**WHAT TO WORK ON:** A word-for-word restatement of the full listing is required.

# # #

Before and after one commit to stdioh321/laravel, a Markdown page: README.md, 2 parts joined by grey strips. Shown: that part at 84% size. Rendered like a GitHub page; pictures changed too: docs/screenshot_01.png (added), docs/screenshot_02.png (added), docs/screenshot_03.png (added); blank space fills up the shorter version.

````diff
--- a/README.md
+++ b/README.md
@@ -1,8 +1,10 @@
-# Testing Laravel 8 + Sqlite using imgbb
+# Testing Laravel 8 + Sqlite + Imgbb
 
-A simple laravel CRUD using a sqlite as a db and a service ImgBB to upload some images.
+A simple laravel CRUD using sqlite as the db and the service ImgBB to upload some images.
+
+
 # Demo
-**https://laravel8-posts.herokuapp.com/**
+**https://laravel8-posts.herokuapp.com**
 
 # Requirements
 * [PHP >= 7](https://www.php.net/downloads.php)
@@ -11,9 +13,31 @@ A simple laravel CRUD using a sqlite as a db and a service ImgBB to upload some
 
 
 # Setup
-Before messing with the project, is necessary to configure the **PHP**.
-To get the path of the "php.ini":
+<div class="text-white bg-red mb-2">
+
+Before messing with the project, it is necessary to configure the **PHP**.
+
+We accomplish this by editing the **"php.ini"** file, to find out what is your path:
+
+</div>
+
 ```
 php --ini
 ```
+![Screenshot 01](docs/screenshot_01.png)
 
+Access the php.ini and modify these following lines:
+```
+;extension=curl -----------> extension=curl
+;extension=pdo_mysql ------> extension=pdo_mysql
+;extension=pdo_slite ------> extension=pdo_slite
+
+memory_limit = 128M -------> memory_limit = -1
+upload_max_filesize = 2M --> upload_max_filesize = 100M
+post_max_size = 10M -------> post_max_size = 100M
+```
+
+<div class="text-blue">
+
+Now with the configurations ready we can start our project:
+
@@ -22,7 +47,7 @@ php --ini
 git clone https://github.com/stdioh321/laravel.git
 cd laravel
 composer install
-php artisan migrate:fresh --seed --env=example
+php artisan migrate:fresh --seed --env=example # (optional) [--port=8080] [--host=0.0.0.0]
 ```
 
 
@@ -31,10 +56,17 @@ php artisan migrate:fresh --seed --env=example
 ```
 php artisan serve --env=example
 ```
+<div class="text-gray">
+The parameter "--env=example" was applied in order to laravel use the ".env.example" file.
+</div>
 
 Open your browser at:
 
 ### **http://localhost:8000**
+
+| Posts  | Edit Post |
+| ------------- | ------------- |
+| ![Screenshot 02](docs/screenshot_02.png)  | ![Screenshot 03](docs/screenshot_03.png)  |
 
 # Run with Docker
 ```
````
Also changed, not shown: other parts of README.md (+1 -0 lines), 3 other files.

# # #

**REPLY:**
Before and after one commit to stdioh321/laravel, a Markdown page: README.md, 2 parts joined by grey strips. Shown: that part at 84% size. Rendered like a GitHub page; pictures changed too: docs/screenshot_01.png (added), docs/screenshot_02.png (added), docs/screenshot_03.png (added); blank space fills up the shorter version.

````diff
--- a/README.md
+++ b/README.md
@@ -1,8 +1,10 @@
-# Testing Laravel 8 + Sqlite using imgbb
+# Testing Laravel 8 + Sqlite + Imgbb
 
-A simple laravel CRUD using a sqlite as a db and a service ImgBB to upload some images.
+A simple laravel CRUD using sqlite as the db and the service ImgBB to upload some images.
+
+
 # Demo
-**https://laravel8-posts.herokuapp.com/**
+**https://laravel8-posts.herokuapp.com**
 
 # Requirements
 * [PHP >= 7](https://www.php.net/downloads.php)
@@ -11,9 +13,31 @@ A simple laravel CRUD using a sqlite as a db and a service ImgBB to upload some
 
 
 # Setup
-Before messing with the project, is necessary to configure the **PHP**.
-To get the path of the "php.ini":
+<div class="text-white bg-red mb-2">
+
+Before messing with the project, it is necessary to configure the **PHP**.
+
+We accomplish this by editing the **"php.ini"** file, to find out what is your path:
+
+</div>
+
 ```
 php --ini
 ```
+![Screenshot 01](docs/screenshot_01.png)
 
+Access the php.ini and modify these following lines:
+```
+;extension=curl -----------> extension=curl
+;extension=pdo_mysql ------> extension=pdo_mysql
+;extension=pdo_slite ------> extension=pdo_slite
+
+memory_limit = 128M -------> memory_limit = -1
+upload_max_filesize = 2M --> upload_max_filesize = 100M
+post_max_size = 10M -------> post_max_size = 100M
+```
+
+<div class="text-blue">
+
+Now with the configurations ready we can start our project:
+
@@ -22,7 +47,7 @@ php --ini
 git clone https://github.com/stdioh321/laravel.git
 cd laravel
 composer install
-php artisan migrate:fresh --seed --env=example
+php artisan migrate:fresh --seed --env=example # (optional) [--port=8080] [--host=0.0.0.0]
 ```
 
 
@@ -31,10 +56,17 @@ php artisan migrate:fresh --seed --env=example
 ```
 php artisan serve --env=example
 ```
+<div class="text-gray">
+The parameter "--env=example" was applied in order to laravel use the ".env.example" file.
+</div>
 
 Open your browser at:
 
 ### **http://localhost:8000**
+
+| Posts  | Edit Post |
+| ------------- | ------------- |
+| ![Screenshot 02](docs/screenshot_02.png)  | ![Screenshot 03](docs/screenshot_03.png)  |
 
 # Run with Docker
 ```
````
Also changed, not shown: other parts of README.md (+1 -0 lines), 3 other files.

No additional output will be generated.